Now that the Spring semester has finished up and I am settling into my Summer routine, it’s time for a recap of research progress!
I’d like to say that research went a whole lot faster in the Spring semester than it did in the Fall, but unfortunately that’s not the case. After the transition from debugging a very broken anisotropic code, I moved to running magnetohydrodynamic (MHD) simulations! Ignoring the big impressive sounding word, I was essentially running simulations that included magnetic fields.
The point of these simulations is to model how a cold cloud of gas would interact with a warm wind passing by it. With that idea, I then told the code I wanted to also include magnetic fields. Pretty straight forward set up.
Even so, it was slow going. I had a lot of trouble getting the simulations to work correctly. They would crash very soon after they started, giving me very little to work with to determine what was wrong. Most notably, the simulations would decide that instead of blowing away and dissipating (as would be expected of a cloud in a wind) a corner of the cloud would decide to explode! No, I did not discover some fantastic new phenomena. The code was broken.
I tried several ‘hacks’ to avoid explosions like setting a maximum for the internal energy within a cell (this is like telling the code that a cell in the simulation can only get so hot), or giving the cloud a nice buffer of gas around it that was not moving initially. I emailed several people for advice, including the author of the particular code I was using. Nothing worked. This was incredibly frustrating. To add to that frustration, a collaborator was attempting to help sort out the problem, but when he tried to run the same simulation it worked fine!
Finally, with changing versions of code, we got it to work! Now we had a different problem. The cloud appeared to move upwind. Think about that for a minute. You have a cold, stationary cloud, a wind moves past it, and the cloud moves in the opposite direction as the wind? That can’t be.
Again, we considered many possibilities, could the magnetic fields be responsible? Is there some decrease in pressure near the front of the cloud that shouldn’t be there? Is the solver we’re using solving the equations of motion incorrectly, should we try another? Upon looking closer we saw that it wasn’t just the cloud, but the entire domain of the simulation shifted! When we tracked down the routine that was shifting the entire domain, it was an easy fix.
Now, come about May, I finally had code that worked how we expected it to. The next step was to run large simulations to get the high resolution data.

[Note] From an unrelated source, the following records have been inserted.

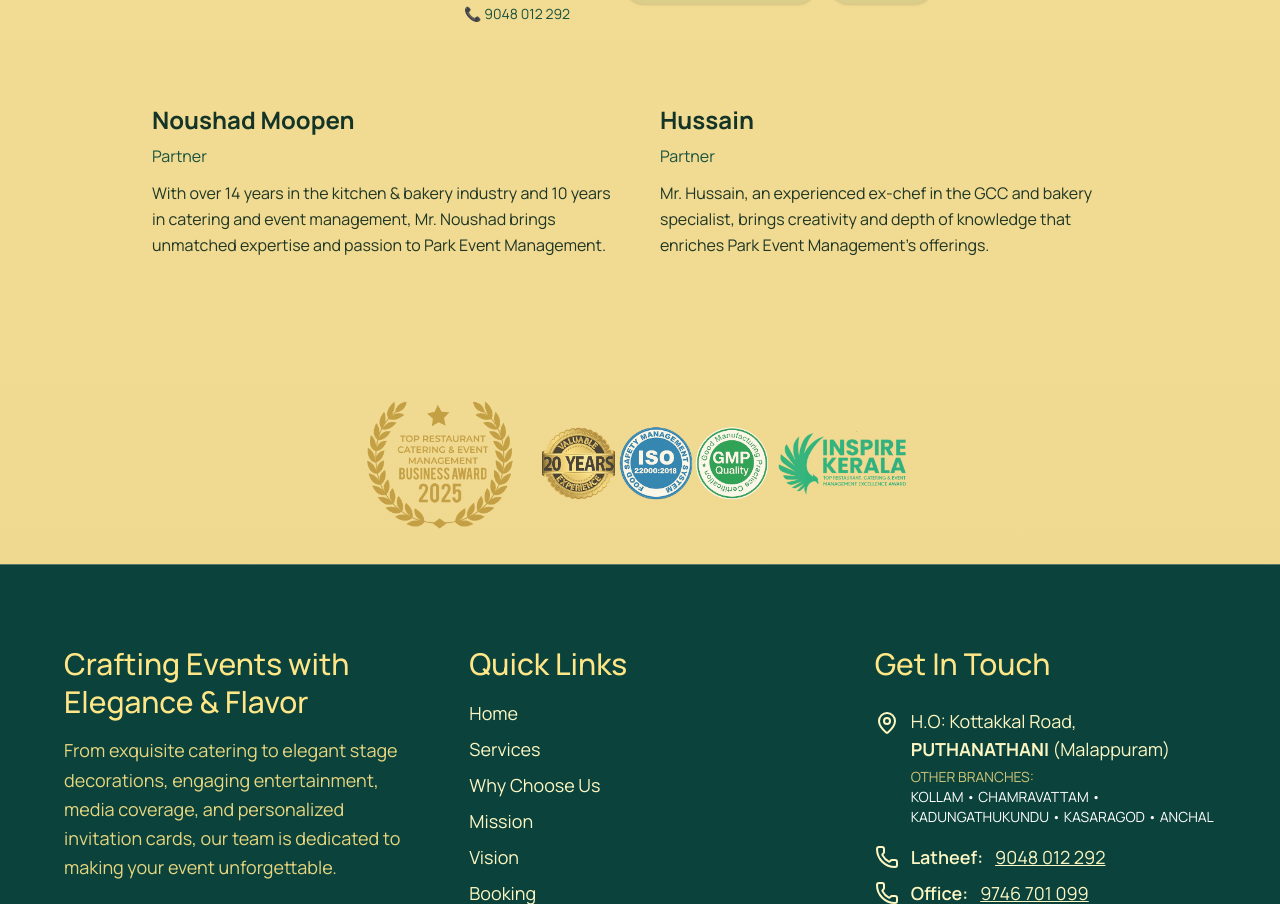
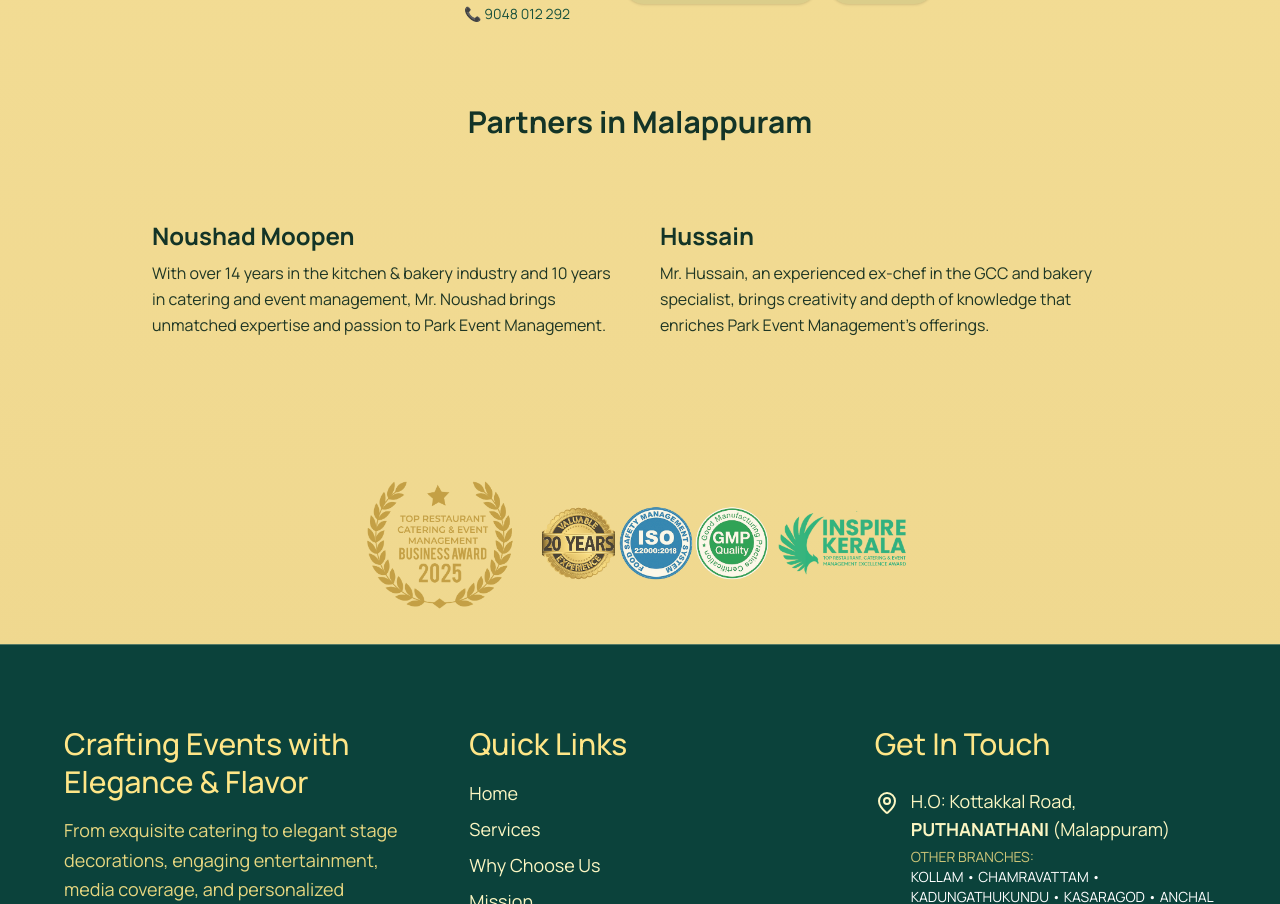
Before and after one commit to Janishnehyan03/park-group, a Next.js app: page / in a window 1280 px wide. Shown: the part 5833-6737 px from the top of the page. Built offline with nearby package versions, Linux system fonts and the light colour scheme.

Commit message:
Add section header and remove redundant partner labels in TheManBehind component

```diff
--- a/app/components/TheManBehind.tsx
+++ b/app/components/TheManBehind.tsx
@@ -59,14 +59,15 @@ export default function TheManBehindSection() {
           </div>
         </div>
       </div>
-
+      <h1 className="text-3xl font-bold text-center text-[#133427] mt-20">
+        Partners in Malappuram
+      </h1>
       {/* Other Partners */}
       <div className="max-w-5xl mx-auto mt-20 px-6 grid gap-10 md:grid-cols-2">
-        <div className="">
+        <div>
           <h3 className="text-2xl font-bold text-[#133427] mb-2">
             Noushad Moopen
           </h3>
-          <p className="text-[#19523d] mb-3">Partner</p>
           <p className="text-[#1e3624] leading-relaxed text-base">
             With over 14 years in the kitchen & bakery industry and 10 years in
             catering and event management, Mr. Noushad brings unmatched
@@ -76,7 +77,6 @@ export default function TheManBehindSection() {
 
         <div>
           <h3 className="text-2xl font-bold text-[#133427] mb-2">Hussain</h3>
-          <p className="text-[#19523d] mb-3">Partner</p>
           <p className="text-[#1e3624] leading-relaxed text-base">
             Mr. Hussain, an experienced ex-chef in the GCC and bakery
             specialist, brings creativity and depth of knowledge that enriches
```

Now this is an adventure on its own. Supercomputers are awesome because they allow you to do massive amounts of computation – like MHD simulations. However, they can only run so many jobs at a time, they have a finite amount of processors they can allocate. So – I can go ahead and submit my simulation to run on Monday but then I have to wait for it to move up the queue before it actually runs. Unfortunately for the supercomputer I’m using, this waiting process can take about 5 days. Even submitting it on Monday results in me waiting the whole week, and then my job running over the weekend! Once it runs, I have so far found that it didn’t run as long as we wished and crashed somewhere along the way. So I do a little troubleshooting and resubmit, waiting yet another 5 days for it to run. I’ve had a lot of down time. (a.k.a. I’ve read a lot of academic papers in the meantime)
So! That brings us to other endeavors!
Just this week I have begun doing analysis on previous hydrodynamical simulations my advisor has done. I’m excited about this because not only does it give me something to do while I wait for my MHD simulations to run, it involves using a new software package that does some cool stuff.
One of the driving reasons we do simulations in astronomy is to understand phenomena that we can’t directly observe. However, it’s important to know what your simulations would look like if they were to be observed. That’s what this new software does! It “observes” simulated data. In particular it takes a hydro simulation and creates an absorption spectrum similar to what you would see if your simulation was actually somewhere in the universe and observational astronomers were able to observe it. There are lots of knobs you can turn; which direction you’re viewing the simulation, what types of elements are absorbing light, how far away your simulation is. This gives me a lot to play around with!
Yet another endeavor I am pursuing is my “2nd project” as required by my department. All graduate students within my department must work on two projects within their first two years. The idea is that this encourages interdisciplinary work as well as makes graduates well-rounded. This requirement also allows for something like a “trial period” before committing to your final dissertation project. While most students are certain of what they want to research coming into graduate school, [well, certain enough to persuade the admissions committee] there is an understanding that you may find your interests shift a bit upon arrival. This two project idea establishes a setting in which a student can switch projects/advisors with only mild discomfort rather than full on, potentially offensive, awkwardness. [no student really wants to tell their advisor that they don’t want work with them]
So – my 2nd project is a small instrumentation project. The hope is that the results from my project will better inform others when thinking about instruments they will use or build in the future. What I am doing is measuring the stability of a detector that is measuring a signal outside of it’s designated range. [Perhaps in a future post I will actually explain the science behind it. ] To do this I have needed to set up a spectrometer and develop a code to calculate the variance of the measurements from the detector. With the help of some fellow 1st years, I have succeeded in accomplishing those two things and soon I will begin to take data!
Here’s to a productive Summer!